-- Opening Marker --

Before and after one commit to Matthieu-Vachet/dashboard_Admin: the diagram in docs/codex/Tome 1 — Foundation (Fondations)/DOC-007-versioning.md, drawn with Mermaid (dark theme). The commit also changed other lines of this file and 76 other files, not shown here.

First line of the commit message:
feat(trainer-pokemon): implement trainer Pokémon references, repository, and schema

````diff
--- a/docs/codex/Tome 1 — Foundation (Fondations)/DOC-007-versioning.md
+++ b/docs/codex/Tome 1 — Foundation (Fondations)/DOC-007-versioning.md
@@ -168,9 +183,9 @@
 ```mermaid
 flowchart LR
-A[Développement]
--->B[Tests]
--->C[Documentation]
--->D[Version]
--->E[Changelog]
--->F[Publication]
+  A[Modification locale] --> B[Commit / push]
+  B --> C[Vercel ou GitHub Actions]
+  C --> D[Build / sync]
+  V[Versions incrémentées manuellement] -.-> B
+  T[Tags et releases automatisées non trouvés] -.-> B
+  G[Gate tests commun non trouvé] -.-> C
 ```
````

-- Closing Marker --

__EXERCISE DETAILS__.
Reproduce exactly the line containing "--->B[Tests]" and every line after it through the end of the records above, and nothing else.

__TASK RESULT__.
--->B[Tests]
--->C[Documentation]
--->D[Version]
--->E[Changelog]
--->F[Publication]
+  A[Modification locale] --> B[Commit / push]
+  B --> C[Vercel ou GitHub Actions]
+  C --> D[Build / sync]
+  V[Versions incrémentées manuellement] -.-> B
+  T[Tags et releases automatisées non trouvés] -.-> B
+  G[Gate tests commun non trouvé] -.-> C
 ```
````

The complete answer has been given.